Instrument offers better analysis for difficult samples
The latest SPECTROMAXx boasts improved user management and performance.
SPECTRO has brought onto the market the third generation of its SPECTROMAXx stationary metal analyser.
The company said it has improved operation of the instrument with the use of toolbar buttons, a user management system, and a separation of operation from programming of the instrument.
The SPECTROMAXx is used mainly for material testing in foundries and for incoming and outgoing inspections in the metal industry.
With it, users are able to determine all of the elements used in the metal industry, including trace analysis of carbon, phosphorous, sulfur and nitrogen.
Calibration modules are available for base metals: iron, aluminum, copper, nickel, cobalt, titanium, magnesium, zinc, tin and lead.
Benefits of the latest instrument include:
- The measurement is no longer controlled through the menu, but with symbols and toolbar buttons. Once a procedure has been started, only the functions that are logical at that point in time are active in the control software – all other commands are hidden.
- The metal analyser also offers a user management system that permits rights for individual employees to be determined.
- Separation of the operating module from the method development module is an major advantage of the new instrument’s software. Information needed for operation is directly accessible without having to change the method data.
- The SPECTROMAXx’s analytical diagnosis system also has been improved. The instrument independently monitors all operating parameters. It even shows when the spark stand needs to be cleaned depending on the type of samples being analysed.
The SPECTROMAXx is delivered together with Result Manager, an analysis archive software.
The Result Manager documents when a given sample was analysed and the measurements the instrument delivered.
This enables paperless documentation that is also suitable for audits.

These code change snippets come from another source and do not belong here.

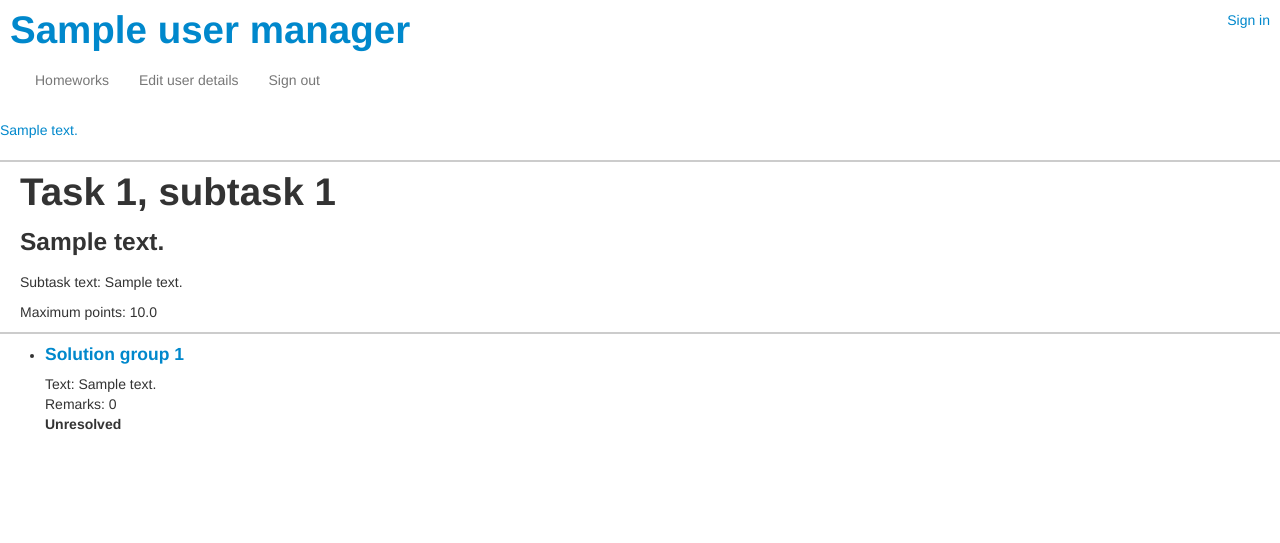
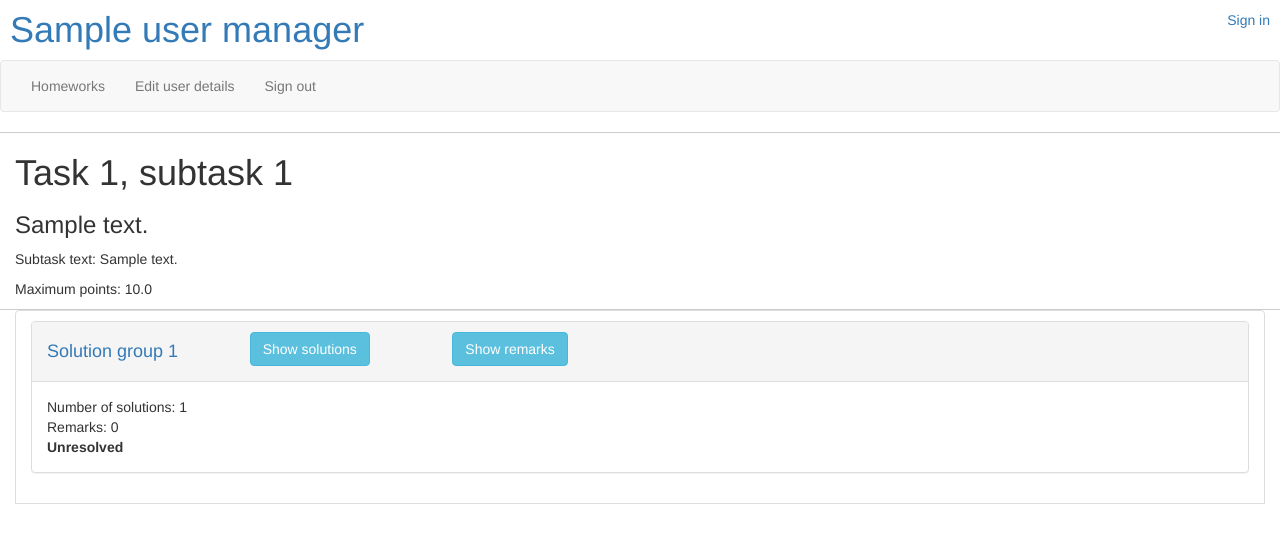
Before and after one commit to KSET/OKOSL_homeworks, a Flask app: template app/templates/subtask_page.html in a window 1280 px wide. Shown: the top 543 px of the page. Run offline with Flask 2, Linux system fonts and the light colour scheme; tables that the repository leaves empty hold one stand-in row (values such as "Sample post"); the template is opened without the code that fills it: values that come from a table or form of the project are taken from there, most other values are stand-ins (such as "Sample title", 1, 10 or a date in 2020); data that the repository does not hold is empty; parts of the project's set-up code (start-up, migrations or seed data) failed here and were passed over; some libraries are stand-ins or nearby versions.

Commit message:
Prettified everything with Bootstrap.
Added panels for pretty listing, dropdowns for pretty solution checking, and solution drag-n-dropping.

```diff
--- a/app/templates/base.html
+++ b/app/templates/base.html
@@ -1,8 +1,10 @@
 <html>
   <head>
     <title>OKOSL Homeworks</title>
-    <!-- <link href="//netdna.bootstrapcdn.com/bootstrap/3.1.1/css/bootstrap.min.css" rel="stylesheet"> -->
-    <link href="/static/css/bootstrap.min.css" rel="stylesheet">
+    <link rel="stylesheet" href="https://maxcdn.bootstrapcdn.com/bootstrap/3.4.0/css/bootstrap.min.css">
+    <!-- <link href="/static/css/bootstrap.min.css" rel="stylesheet"> -->
+    <script src="https://ajax.googleapis.com/ajax/libs/jquery/3.4.1/jquery.min.js"></script>
+    <script src="https://maxcdn.bootstrapcdn.com/bootstrap/3.4.0/js/bootstrap.min.js"></script>
     <script type="text/javascript" src="{{ url_for('static', filename='js/okosl_helper.js') }}"></script>
     <style>
         hr { border-color: #cccccc; margin: 0; }
@@ -42,14 +44,14 @@
     </nav>
     {% endblock %}
 
-    {% block crumbs %}
+    <!-- {% block crumbs %}
     <div class="navbar navbar-default">
       {%- for crumb in breadcrumbs -%}
         <a href="{{ crumb.url }}">{{ crumb.text }}</a>
         {{ '/' if not loop.last }}
       {%- endfor -%}
     </div>
-    {% endblock %}
+    {% endblock %} -->
 
     <hr class="no-margins"/>
 
--- a/app/templates/subtask_page.html
+++ b/app/templates/subtask_page.html
@@ -1,28 +1,67 @@
 {% extends "base.html" %}
 
 {% block content %}
+<script type="text/javascript" src="{{ url_for('static', filename='js/drag_n_drop.js') }}"></script>
 <div class="container-fluid">
   <h1>Task {{ task.task_number }}, subtask {{ subtask.subtask_number }}</h1>
   <h3>{{ subtask.subtask_text }}</h3>
   <p>Subtask text: {{ subtask.subtask_text }}</p>
   <p>Maximum points: {{ subtask.max_points }}</p>
+  <div class="well well-sm" id="ajax-message-well" style="display: none">
+  </div>
 </div>
 <hr>
 <div class="container-fluid">
   <ul class="list-group">
   	{% for solution_group in subtask.solution_groups %}
       <li class="list-group-item">
+        <div class="panel panel-default">
+          <div class="panel-heading">
+            <div class="row">
+              <div class="col-xs-2">
                 <a href={{ url_for('solution_group', solution_group_id=solution_group.id, subtask_id=subtask.id, task_id=task.id, hw_id=homework.id) }}>
                   <h4>Solution group {{ solution_group.id }}</h4>
                 </a>
-        Text: {{ solution_group.solutions[0].solution_text }} <br>
+              </div>
+              <div class="col-xs-2">
+                <button type="button" class="btn btn-info" data-toggle="collapse" data-target="#solutions-{{ solution_group.id }}">Show solutions</button>
+              </div>
+              <div class="col-xs-2">
+                <button type="button" class="btn btn-info" data-toggle="collapse" data-target="#remarks-{{ solution_group.id }}">Show remarks</button>
+              </div>
+            </div>
+          </div>
+
+          <div class="panel-body">
+            <div class="collapse" id="solutions-{{ solution_group.id }}" ondragover="allow_drop(event)" ondrop="drop_solution(event)">
+              <h4>Solutions:</h4>
+              <ul class="list-group" id="solution_list-{{ solution_group.id }}">
+                {% for solution in solution_group.solutions %}
+                  <li class="list-group-item" id="solution-{{ solution.id }}" draggable="true" ondragstart="drag_solution(event)">
+                    <p>{{ solution.solution_text }}</p><hr>
+                  </li>
+                {% endfor %}
+              </ul>
+              <br>
+            </div>
+            <div class="collapse" id="remarks-{{ solution_group.id }}">
+              <h4>Remarks:</h4>
+              {% for remark in solution_group.remarks %}
+                {{ remark.text }} <hr>
+              {% endfor %}
+              <br>
+            </div>
+            Number of solutions: {{ solution_group.solutions.count() }} <br>
             Remarks: {{ solution_group.remarks | length }} <br>
             {% if solution_group.final_remark is none %}
               <b>Unresolved</b>
             {% else %}
               Final score percentage: <b>{{ solution_group.final_remark.score_percentage }}</b>
             {% endif %}
+          </div>
+        </div>
       </li>
+      <hr>
     {% endfor %}
   </ul>
 </div>
```
Also changed, not shown: app/templates/homework_page.html (+12 -5 lines), app/templates/homeworks.html (+15 -25 lines), app/templates/task_page.html (+7 -1 lines). Lines whose indentation alone changed are shown as unchanged.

Additionally, the Result Manager provides filtering und sorting capabilities. It also shows, using trend charts, how often and for which samples quality-relevant tolerances for individual selected elements have been met or exceeded.